Appearing at the head of the room at an extended table facing the crowd were all three district attorney hopefuls, including incumbent David Linn, current Senior Deputy District Attorney Paul Hornick, and Fresno County Assistant DA Sally Moreno.
Seated alongside them was Tom Wheeler, incumbent District 5 supervisor seeking his fourth consecutive term in office, and his challenger, political newcomer Marc Sobel.
The 90-minute event ran smoothly with minimal acrimony and exceptional moderation provided by Tom Burdette, voted “North Fork Citizen of the Year” in February for his efforts on behalf of numerous local service organizations.
Although questions from the audience were not allowed, a “Round Robin” format provided ample opportunity for all candidates to express their positions. Questions were rotated between participants in a sequence determined by prior drawing with two minute opening and closing statements. Each initial response was followed by brief rebuttals.
Combining direct answers with subsequent dialogue, these were some of the debate highlights:
Wheeler thanked all for their support through the years. He cited many examples of achievements in office ranging from significantly increased influence for our mountain communities in county government to specific advances on dozens of fronts. In his role as this year’s Chairman of the Board, Wheeler promised a continuation of maximum participation in community events combined with open transparency and exceptional service to all constituents.
Linn found himself constrained by guidance from the California Attorney General’s office restricting him from making any comments regarding his current investigation into wrongdoing by members of the board of supervisors, which led to the board’s censure of him.
He offered thanks for the privilege of serving his first term and hoped he could “finish the job.” Linn mentioned his efforts on behalf of driver safety, his establishment of a mountain DA office in Oakhurst, his vigorous prosecution of drunk drivers with “no deals offered” and preparation for marijuana detection in the wake of California’s new relaxed provisions.
Linn said that Moreno did not “charge arsonists properly” in the Yosemite Lakes Park fires while she worked in the Madera office and that Hornick has greatly limited experience - assertions both denied.
Hornick declared that the office of District Attorney is “broken,” and that he looks forward to providing new leadership to a team of dedicated young attorneys. He alleged that the office had lost a substantial grant to cover a special DUI prosecutor due to Linn’s negligence, a loss Linn said had basically “cycled out.”
Hornick attacked Moreno for having “abandoned ship” in leaving Madera for Fresno County following Linn’s 2014 election, a decision for which Moreno firmly retorted she had no choice.
Hornick also launched the sharpest attack of the night against Linn, proclaiming, “David Linn wants your vote and your money,” referencing Linn’s recent $15 million claim against the county, which was denied. “I just want your vote.”

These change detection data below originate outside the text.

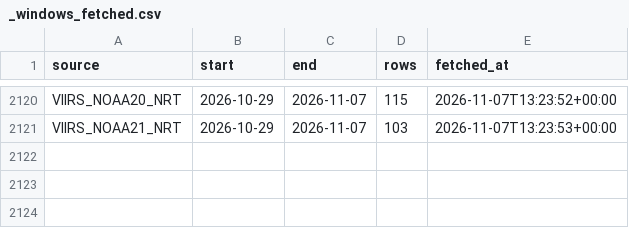
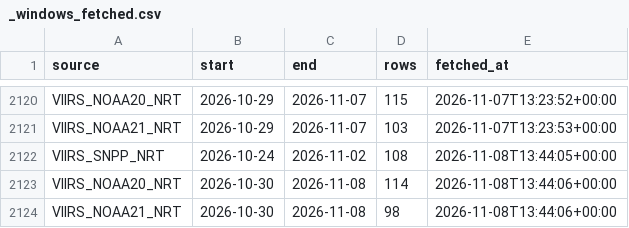
Before and after one commit to turtlestacker/uk-wildfire-satellite, a CSV file: data/raw/_windows_fetched.csv, drawn as a sheet; only a part is shown, gaps mark what is left out.

Commit message:
data: FIRMS update 2026-11-08

```diff
--- a/data/raw/_windows_fetched.csv
+++ b/data/raw/_windows_fetched.csv
@@ -2121 +2121,4 @@ VIIRS_NOAA20_NRT,2026-10-29,2026-11-07,115,2026-11-07T13:23:52+00:00
 VIIRS_NOAA21_NRT,2026-10-29,2026-11-07,103,2026-11-07T13:23:53+00:00
+VIIRS_SNPP_NRT,2026-10-24,2026-11-02,108,2026-11-08T13:44:05+00:00
+VIIRS_NOAA20_NRT,2026-10-30,2026-11-08,114,2026-11-08T13:44:06+00:00
+VIIRS_NOAA21_NRT,2026-10-30,2026-11-08,98,2026-11-08T13:44:06+00:00
```
Also changed, not shown: data/processed/annual.csv, data/processed/daily.csv, 16 other files.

Moreno presented impressive credentials and stressed that she had earned more experience as a dedicated prosecutor than either of her opponents. A former army veteran and police officer born and raised in the Central Valley, Moreno started her career as a prosecutor in Merced 22 years ago, taking time off for motherhood with children now 19,17, 12 and 10.
It was during this hiatus that she “didn’t pay her California Bar dues” and “fell behind required continuing education” as mentioned by her opponents. She emphasized that a memo issued by Linn ostracizing her created isolation from the staff and removed meaningful responsibilities, precipitating her move to the Fresno DA’s office.
Among Moreno’s endorsements are the Madera County Deputy Sheriff’s Association, Madera County Probation Officer’s Association, the Peace Officer’s Research Association of California, retired Sheriff John Anderson and Gary Gilbert, retired Madera County District 5 supervisor.
With regards to the District 5 race, challenger Sobel believed it is time for a change. He promised to echo Tom Wheeler’s established involvement with area organizations, stressing public safety as a major priority with special accent on the Fire Department, which Sobel considers woefully unmanned.
He called for a $5 million increase in fire funding per year for the next three years, to be obtained from corresponding decreases in various budget allocations already scheduled over the next few years. He wants to see improved response time by emergency medical responders and reset county priorities to place public safety first.
Sobel also voiced strong opposition to recreational marijuana usage in the county as a matter of common sense.
Wheeler rattled off a number of accomplishments in the county he has been a part of including the construction of 370 miles of fuel breaks to protect mountain communities, two new fires stations (Oakhurst and North Fork), purchased three new fire engines, three new water tenders and two new ladder trucks to be in service by this summer, gave paid Cal Fire firefighters their fist raise ever, funded all the sheriff’s office allotted positions, started a Sheriff’s Cadet program, and recently finished a new morgue.
The DA candidates will meet again at 6:30 p.m., April 26, at the Yosemite High School Theater.
The two DA candidates who receive the most votes will advance to the Nov. 6 General Election.
Since there are just two candidates, the District 5 supervisor seat will be decided in June.